━━━ Information provided ━━━
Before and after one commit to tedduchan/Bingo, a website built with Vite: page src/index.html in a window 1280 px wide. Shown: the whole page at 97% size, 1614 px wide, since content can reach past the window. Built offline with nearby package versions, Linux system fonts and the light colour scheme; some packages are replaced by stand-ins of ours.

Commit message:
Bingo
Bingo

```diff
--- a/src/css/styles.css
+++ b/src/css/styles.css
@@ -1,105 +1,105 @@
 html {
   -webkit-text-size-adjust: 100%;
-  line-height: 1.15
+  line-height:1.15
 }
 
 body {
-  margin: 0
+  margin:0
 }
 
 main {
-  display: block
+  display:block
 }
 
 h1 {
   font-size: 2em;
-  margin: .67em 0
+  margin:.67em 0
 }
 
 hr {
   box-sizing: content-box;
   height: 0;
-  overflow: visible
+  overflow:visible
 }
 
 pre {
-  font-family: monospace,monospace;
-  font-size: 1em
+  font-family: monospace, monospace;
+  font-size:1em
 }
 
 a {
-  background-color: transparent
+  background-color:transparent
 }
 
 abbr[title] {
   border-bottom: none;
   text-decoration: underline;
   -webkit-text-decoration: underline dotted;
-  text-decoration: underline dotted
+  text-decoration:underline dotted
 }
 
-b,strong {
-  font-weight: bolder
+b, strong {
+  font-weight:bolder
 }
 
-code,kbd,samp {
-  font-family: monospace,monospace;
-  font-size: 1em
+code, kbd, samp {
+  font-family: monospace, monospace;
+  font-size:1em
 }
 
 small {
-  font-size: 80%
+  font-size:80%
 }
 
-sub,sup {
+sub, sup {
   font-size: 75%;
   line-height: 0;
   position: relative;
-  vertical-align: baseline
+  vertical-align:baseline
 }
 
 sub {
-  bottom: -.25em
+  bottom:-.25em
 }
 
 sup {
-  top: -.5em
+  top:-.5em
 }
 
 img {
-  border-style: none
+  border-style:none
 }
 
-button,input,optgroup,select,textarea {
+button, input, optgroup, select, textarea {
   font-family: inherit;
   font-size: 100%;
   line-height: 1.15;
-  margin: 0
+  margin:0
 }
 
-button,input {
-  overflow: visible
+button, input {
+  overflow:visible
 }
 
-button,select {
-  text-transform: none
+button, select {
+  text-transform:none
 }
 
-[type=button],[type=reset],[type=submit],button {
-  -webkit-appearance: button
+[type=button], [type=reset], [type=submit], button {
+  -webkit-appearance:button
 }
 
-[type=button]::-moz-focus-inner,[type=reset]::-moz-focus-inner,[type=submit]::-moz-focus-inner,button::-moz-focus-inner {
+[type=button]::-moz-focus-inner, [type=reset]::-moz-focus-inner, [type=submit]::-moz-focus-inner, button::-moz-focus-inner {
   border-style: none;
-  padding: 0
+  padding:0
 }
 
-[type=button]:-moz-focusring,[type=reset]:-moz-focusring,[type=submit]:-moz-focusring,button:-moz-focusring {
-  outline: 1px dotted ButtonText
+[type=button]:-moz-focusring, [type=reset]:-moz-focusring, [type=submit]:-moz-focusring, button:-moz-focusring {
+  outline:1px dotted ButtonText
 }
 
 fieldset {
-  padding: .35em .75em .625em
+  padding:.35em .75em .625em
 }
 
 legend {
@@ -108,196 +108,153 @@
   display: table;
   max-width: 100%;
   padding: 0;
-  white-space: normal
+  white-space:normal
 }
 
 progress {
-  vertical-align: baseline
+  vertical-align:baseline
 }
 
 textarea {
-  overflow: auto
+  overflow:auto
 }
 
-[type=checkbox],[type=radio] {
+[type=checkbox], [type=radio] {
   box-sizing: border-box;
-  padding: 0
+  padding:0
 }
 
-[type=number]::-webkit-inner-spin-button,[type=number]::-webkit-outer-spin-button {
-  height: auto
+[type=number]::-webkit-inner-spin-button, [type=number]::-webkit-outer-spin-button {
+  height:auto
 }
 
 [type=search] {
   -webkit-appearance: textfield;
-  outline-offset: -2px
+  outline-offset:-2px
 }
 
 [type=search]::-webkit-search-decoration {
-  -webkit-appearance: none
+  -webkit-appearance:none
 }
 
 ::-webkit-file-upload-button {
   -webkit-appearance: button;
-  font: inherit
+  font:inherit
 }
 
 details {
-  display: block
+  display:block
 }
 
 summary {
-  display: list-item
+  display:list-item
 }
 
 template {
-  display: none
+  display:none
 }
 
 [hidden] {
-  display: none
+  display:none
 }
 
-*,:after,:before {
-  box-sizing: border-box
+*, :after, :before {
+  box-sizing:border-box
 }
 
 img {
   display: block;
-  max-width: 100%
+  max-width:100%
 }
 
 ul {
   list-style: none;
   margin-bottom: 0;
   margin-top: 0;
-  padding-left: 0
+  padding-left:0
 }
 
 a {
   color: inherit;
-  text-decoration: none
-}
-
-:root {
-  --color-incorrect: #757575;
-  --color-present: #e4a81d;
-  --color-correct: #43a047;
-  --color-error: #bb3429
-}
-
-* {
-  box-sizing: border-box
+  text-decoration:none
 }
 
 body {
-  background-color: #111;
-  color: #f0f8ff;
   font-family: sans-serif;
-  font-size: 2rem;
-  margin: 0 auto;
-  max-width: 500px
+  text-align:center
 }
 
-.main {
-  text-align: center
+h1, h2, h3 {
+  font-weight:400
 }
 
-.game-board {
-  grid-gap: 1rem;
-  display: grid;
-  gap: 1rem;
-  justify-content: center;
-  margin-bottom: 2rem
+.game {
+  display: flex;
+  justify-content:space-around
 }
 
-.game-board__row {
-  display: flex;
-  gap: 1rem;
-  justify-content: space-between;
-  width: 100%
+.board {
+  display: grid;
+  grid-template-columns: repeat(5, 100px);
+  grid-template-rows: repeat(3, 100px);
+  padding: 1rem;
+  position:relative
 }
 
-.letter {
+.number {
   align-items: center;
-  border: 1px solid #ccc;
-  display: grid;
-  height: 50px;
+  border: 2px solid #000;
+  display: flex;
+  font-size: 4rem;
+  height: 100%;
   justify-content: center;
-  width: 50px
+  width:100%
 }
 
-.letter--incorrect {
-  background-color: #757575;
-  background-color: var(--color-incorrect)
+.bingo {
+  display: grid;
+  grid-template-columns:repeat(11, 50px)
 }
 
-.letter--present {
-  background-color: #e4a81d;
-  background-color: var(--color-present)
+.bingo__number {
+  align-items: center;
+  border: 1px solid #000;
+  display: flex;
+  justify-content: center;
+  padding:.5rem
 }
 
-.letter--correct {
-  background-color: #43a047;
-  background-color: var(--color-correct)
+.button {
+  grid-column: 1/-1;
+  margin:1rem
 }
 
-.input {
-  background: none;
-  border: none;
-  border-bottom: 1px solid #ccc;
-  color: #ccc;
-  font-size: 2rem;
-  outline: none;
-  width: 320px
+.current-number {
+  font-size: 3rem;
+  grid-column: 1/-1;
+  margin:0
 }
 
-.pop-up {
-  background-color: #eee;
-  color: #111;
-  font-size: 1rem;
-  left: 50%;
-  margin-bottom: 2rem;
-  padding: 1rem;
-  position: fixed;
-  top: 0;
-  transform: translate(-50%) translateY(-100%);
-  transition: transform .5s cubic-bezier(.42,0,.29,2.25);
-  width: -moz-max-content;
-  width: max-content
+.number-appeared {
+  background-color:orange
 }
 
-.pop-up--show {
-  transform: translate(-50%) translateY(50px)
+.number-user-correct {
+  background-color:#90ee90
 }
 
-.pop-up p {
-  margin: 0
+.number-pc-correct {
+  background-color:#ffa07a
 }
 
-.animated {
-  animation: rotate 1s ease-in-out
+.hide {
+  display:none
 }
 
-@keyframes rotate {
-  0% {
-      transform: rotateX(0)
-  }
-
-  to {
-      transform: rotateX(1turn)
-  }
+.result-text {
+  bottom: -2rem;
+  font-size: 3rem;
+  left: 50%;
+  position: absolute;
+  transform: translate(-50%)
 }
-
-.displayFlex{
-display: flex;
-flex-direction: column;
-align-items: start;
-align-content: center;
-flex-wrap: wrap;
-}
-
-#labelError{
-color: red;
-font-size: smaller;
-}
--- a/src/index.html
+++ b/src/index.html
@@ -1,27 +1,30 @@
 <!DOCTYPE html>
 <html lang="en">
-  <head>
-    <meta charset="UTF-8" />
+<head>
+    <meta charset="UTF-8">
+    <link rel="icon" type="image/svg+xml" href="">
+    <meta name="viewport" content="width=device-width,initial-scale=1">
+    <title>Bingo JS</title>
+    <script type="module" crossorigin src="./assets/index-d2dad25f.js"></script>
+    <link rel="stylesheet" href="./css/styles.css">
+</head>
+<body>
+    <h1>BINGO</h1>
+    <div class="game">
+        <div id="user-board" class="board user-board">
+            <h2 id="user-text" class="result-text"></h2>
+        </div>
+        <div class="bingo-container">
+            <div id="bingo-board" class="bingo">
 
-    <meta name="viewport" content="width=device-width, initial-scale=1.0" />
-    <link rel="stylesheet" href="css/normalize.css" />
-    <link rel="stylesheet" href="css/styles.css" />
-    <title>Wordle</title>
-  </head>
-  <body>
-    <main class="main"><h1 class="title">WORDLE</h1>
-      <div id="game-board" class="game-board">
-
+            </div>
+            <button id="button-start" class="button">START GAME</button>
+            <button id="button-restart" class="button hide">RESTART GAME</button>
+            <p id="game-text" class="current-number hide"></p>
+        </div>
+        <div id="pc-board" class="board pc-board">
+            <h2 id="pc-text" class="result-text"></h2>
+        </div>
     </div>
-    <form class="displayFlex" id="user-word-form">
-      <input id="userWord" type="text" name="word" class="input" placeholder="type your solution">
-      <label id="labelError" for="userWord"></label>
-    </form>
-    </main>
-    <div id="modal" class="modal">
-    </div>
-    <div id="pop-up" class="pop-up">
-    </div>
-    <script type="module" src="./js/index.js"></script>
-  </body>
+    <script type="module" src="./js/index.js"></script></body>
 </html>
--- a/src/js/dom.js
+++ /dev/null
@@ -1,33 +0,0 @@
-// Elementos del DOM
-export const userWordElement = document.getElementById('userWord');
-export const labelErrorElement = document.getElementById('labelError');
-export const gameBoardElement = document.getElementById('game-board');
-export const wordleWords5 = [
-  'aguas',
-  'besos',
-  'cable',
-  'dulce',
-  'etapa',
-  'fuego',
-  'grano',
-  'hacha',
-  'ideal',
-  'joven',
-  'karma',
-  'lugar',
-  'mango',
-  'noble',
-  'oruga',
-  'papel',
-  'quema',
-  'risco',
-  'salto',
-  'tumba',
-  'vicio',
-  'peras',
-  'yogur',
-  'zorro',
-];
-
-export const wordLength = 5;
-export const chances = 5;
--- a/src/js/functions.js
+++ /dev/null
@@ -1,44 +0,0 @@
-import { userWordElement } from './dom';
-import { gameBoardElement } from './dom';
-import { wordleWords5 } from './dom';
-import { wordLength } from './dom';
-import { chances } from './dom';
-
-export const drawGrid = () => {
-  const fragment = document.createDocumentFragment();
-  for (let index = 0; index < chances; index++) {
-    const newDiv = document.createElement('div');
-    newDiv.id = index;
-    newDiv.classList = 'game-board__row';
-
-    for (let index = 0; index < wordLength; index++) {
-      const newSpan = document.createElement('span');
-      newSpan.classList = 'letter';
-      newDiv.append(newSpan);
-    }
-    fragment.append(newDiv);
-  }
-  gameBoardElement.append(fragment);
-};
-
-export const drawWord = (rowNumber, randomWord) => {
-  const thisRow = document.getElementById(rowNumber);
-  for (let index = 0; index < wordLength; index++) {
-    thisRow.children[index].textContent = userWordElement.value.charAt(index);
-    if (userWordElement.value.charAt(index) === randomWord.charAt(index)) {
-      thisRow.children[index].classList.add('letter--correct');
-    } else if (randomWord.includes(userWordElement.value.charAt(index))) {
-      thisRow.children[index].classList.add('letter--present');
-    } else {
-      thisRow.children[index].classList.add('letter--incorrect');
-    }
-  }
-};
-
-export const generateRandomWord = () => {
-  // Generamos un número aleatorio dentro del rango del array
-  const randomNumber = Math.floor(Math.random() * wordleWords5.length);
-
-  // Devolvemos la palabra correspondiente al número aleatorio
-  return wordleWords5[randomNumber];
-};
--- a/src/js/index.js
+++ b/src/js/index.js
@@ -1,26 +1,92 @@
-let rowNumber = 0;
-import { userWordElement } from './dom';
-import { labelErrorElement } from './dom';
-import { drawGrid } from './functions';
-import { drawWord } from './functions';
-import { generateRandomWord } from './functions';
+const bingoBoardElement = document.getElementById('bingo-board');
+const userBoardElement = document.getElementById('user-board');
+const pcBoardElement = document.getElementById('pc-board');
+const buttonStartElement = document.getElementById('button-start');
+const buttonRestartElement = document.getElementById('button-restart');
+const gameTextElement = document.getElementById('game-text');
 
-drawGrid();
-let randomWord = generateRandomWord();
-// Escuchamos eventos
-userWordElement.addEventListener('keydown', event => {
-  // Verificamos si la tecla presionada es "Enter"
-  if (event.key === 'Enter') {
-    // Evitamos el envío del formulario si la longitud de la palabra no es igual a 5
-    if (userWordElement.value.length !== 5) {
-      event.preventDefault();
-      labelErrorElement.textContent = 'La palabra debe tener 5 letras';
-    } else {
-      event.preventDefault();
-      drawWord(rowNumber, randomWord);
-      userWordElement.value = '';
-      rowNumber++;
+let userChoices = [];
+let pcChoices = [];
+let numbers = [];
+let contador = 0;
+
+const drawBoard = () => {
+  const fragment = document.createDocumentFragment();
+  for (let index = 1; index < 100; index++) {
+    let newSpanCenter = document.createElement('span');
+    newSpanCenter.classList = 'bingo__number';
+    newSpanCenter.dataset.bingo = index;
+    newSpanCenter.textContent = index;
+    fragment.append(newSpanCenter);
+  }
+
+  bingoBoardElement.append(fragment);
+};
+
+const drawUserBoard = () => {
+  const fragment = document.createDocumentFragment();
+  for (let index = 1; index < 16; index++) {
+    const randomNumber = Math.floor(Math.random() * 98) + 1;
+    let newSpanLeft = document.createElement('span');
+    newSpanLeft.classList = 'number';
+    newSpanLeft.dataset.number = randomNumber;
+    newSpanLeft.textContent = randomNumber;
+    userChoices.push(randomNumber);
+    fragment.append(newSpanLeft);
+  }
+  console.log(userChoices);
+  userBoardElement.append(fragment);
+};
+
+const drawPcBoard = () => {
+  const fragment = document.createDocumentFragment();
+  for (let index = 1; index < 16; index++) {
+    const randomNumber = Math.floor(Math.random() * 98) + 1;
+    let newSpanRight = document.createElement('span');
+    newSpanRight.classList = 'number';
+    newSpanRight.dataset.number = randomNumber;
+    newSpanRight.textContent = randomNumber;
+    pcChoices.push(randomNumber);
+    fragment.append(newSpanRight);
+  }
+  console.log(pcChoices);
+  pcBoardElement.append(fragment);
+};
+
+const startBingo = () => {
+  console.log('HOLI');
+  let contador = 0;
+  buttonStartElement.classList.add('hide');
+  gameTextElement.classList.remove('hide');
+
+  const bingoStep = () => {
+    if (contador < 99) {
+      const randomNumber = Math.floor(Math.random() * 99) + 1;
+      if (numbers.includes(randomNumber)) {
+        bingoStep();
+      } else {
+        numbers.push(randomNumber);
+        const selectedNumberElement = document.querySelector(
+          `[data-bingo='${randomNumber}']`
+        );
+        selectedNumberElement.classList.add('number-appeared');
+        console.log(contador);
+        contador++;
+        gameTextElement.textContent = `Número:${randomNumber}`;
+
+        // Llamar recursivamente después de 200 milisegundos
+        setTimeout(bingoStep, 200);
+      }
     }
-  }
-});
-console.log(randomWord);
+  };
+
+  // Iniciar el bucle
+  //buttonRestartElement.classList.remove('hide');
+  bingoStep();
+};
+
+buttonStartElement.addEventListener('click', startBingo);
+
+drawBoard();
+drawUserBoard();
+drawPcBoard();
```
━━━
Please count the lines above containing "append"; number only.

Answer space: 9